§ Your instructions
Each line below that includes the word "high" is to be reported.

──────────────────────────────

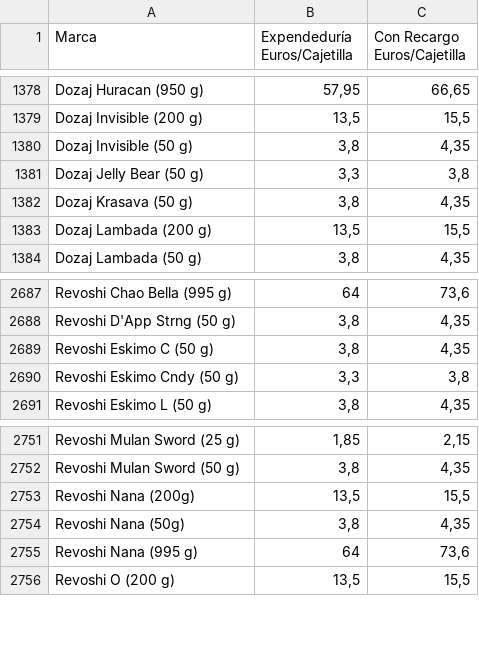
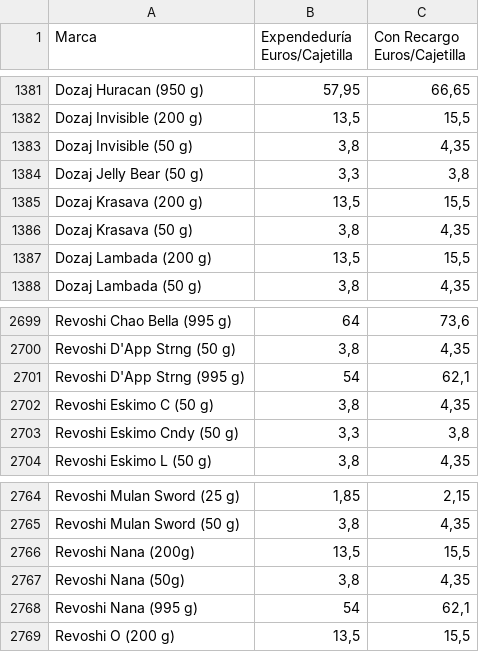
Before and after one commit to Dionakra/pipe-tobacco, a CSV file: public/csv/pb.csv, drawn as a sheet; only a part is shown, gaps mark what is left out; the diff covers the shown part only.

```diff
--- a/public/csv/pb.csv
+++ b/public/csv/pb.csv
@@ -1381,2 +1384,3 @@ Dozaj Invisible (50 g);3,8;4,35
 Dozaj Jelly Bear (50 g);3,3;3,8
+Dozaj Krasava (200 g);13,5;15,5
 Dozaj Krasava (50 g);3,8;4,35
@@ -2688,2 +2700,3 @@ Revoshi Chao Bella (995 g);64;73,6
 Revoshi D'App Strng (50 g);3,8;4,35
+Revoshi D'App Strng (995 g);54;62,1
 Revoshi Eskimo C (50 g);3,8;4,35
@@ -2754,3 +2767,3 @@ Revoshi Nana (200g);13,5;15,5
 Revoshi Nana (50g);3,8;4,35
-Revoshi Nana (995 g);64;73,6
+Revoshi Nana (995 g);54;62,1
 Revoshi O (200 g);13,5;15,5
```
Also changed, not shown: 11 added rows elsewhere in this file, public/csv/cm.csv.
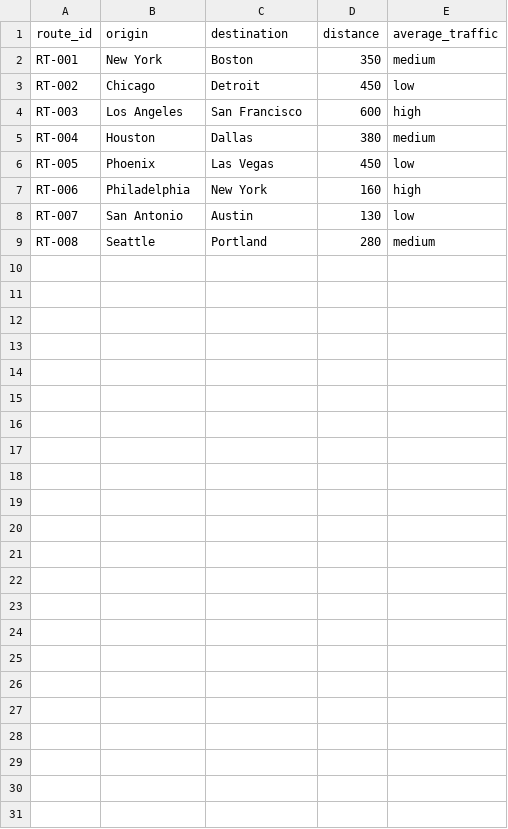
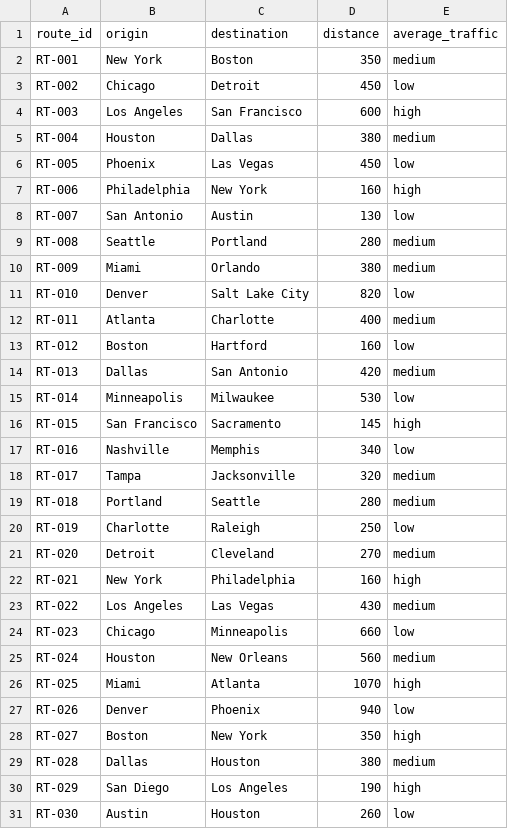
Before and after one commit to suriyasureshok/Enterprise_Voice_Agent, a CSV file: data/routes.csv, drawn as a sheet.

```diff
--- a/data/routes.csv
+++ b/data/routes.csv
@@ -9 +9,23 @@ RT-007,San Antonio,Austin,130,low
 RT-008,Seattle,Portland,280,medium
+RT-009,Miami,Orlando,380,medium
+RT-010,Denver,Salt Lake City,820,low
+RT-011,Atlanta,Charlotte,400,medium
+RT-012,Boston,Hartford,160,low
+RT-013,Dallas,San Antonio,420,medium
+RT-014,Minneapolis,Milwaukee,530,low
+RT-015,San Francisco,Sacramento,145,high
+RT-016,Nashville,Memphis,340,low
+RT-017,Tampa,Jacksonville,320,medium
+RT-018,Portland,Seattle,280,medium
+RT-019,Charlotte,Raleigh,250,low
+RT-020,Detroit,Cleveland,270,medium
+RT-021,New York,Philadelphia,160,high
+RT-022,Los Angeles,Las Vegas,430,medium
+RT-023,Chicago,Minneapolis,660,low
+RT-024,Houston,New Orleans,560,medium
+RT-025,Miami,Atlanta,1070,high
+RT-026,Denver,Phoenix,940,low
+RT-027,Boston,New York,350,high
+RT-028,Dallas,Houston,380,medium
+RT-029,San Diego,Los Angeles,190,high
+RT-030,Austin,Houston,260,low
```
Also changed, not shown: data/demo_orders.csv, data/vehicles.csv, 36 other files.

──────────────────────────────

§ Written response
+RT-015,San Francisco,Sacramento,145,high
+RT-021,New York,Philadelphia,160,high
+RT-025,Miami,Atlanta,1070,high
+RT-027,Boston,New York,350,high
+RT-029,San Diego,Los Angeles,190,high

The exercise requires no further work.